-- Extracted information follows --
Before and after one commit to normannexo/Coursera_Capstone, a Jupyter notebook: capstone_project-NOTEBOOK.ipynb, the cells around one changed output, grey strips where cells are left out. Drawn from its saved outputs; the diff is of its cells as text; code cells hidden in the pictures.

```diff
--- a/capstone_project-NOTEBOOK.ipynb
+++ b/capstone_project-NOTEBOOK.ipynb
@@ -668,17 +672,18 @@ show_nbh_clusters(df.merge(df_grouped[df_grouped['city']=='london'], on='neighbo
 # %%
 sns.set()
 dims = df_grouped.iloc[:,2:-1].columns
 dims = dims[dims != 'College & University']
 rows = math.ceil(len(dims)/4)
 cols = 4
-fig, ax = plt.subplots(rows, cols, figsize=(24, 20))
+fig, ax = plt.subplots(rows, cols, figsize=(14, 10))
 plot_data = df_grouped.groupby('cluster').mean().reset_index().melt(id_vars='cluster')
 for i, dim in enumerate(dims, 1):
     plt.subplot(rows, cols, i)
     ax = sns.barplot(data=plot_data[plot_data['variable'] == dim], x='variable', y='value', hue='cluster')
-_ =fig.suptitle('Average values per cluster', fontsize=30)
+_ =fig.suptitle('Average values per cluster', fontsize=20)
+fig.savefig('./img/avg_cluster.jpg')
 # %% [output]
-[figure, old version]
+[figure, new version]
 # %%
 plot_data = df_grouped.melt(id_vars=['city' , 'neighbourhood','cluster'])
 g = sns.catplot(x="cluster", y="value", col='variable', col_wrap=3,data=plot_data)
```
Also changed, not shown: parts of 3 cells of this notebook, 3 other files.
-- Extracted information concluded --
§ **Task requirements**
The answer must consist solely of the number of lines in the entries that contain the word "figsize".

§ **Exercise solution**
2